As previously reported, Gov. Andrew Cuomo in May empaneled a three-person wage board (the Board) to study and fix perceived wage inequality suffered by New York’s fast food workers – including by recommending whether, and by how much, to raise their minimum wage. Cuomo’s actions were a direct response to state lawmakers’ snub of his latest attempt to raise the minimum wage statewide (it is already slated to increase to $9/hour in 2016, but Cuomo had tried to raise it to $10.50/hour).

During several meetings held throughout the state earlier this summer, the Board heard extensive – mostly one-sided – testimony on the appropriate wage rate for fast food workers. The Board also expressed concern during the meetings about these workers’ unpredictable schedules, and it considered whether to set the pay rate for part-time workers higher than that for full-time workers, so as to incentivize employers to create more full-time jobs.

The Board’s Proposals

Finally, on July 22, the Board revealed its formal proposals, which the New York State Department of Labor (NYSDOL) is expected to adopt without hesitation.

From the business community’s standpoint, the only positive feature in the Board’s proposals is the absence of any recommendation regarding employee scheduling or distinct pay rates for part-time workers.

As many in the business community had feared, the Board proposes increasing the minimum wage rate for “fast food employees” to $15/hour – an increase to be phased in over three years for workers in New York City, and over five-and-a-half years throughout the rest of the state.

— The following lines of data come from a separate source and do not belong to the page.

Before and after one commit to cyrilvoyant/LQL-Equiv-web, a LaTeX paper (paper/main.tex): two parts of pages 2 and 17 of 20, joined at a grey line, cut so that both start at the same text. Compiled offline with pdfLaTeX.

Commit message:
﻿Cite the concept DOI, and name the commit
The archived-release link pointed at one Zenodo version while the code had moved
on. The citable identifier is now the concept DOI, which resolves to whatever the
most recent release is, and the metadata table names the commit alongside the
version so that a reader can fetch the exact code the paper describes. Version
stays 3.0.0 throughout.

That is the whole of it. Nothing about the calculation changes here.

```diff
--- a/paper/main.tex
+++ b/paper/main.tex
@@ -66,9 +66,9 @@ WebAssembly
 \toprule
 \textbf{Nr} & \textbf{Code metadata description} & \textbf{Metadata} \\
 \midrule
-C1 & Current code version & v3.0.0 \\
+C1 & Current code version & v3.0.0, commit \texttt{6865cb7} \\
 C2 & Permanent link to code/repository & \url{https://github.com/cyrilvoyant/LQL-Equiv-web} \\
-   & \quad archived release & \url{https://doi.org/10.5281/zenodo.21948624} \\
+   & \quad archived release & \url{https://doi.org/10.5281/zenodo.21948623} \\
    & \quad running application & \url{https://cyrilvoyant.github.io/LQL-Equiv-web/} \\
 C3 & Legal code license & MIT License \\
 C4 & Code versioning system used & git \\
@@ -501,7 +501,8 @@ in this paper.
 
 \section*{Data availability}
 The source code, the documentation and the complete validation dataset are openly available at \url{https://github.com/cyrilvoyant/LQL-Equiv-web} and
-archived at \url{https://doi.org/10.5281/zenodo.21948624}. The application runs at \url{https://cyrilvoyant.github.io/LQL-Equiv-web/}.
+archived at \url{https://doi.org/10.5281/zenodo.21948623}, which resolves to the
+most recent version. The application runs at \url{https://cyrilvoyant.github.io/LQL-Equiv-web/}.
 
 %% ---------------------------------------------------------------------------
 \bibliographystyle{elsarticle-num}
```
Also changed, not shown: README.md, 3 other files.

The Board has also defined the seminal terms “fast food employee” and “fast food establishment” incredibly broadly:

  • A “fast food employee” is: “any person employed or permitted to work at or for a Fast Food Establishment by any employer where such person’s job duties include at least one of the following: customer service, cooking, food or drink preparation, delivery, security, stocking supplies or equipment, cleaning, or routine maintenance.”
  • A “fast food establishment” is: “any establishment in the state of New York serving food or drink items: (a) where patrons order or select items and pay before eating and such items may be consumed on the premises, taken out, or delivered to the customer’s location; (b) which offers limited service; (c) which is part of a chain; and (d) which is one of thirty (30) or more establishments nationally, including: (i) an integrated enterprise which owns or operates thirty (30) or more such establishments in the aggregate nationally; or (ii) an establishment operated pursuant to a Franchise where the Franchisor and the Franchisee(s) of such Franchisor owns or operate thirty (30) or more such establishments in the aggregate nationally.” (Emphasis added.)

Despite unanimous praise for the Board’s proposals by worker advocates, the business community is expected to challenge the legality of the proposals before implementation.

What Does this Mean for My Business?

Given the current political climate, the NYSDOL’s review of the wage Board’s proposals should be considered a mere formality, and the business community’s expected legal challenge to the proposals should have unlikely success. Entities impacted by the Board’s proposals should therefore view them as practically a sure thing. Coupled with the recommendation made earlier this year by a separate wage board – to increase the minimum wage for New York’s tipped workers from $5 to $7.50/hour – the Board’s proposals mean 2016 will be a year of great change for the restaurant industry. Prudent restauranteurs should start planning for the change now by consulting with counsel about their options – which may include reducing workers’ hours, cutting staff, and/or raising prices – to help offset the financial impact of the coming minimum wage hikes.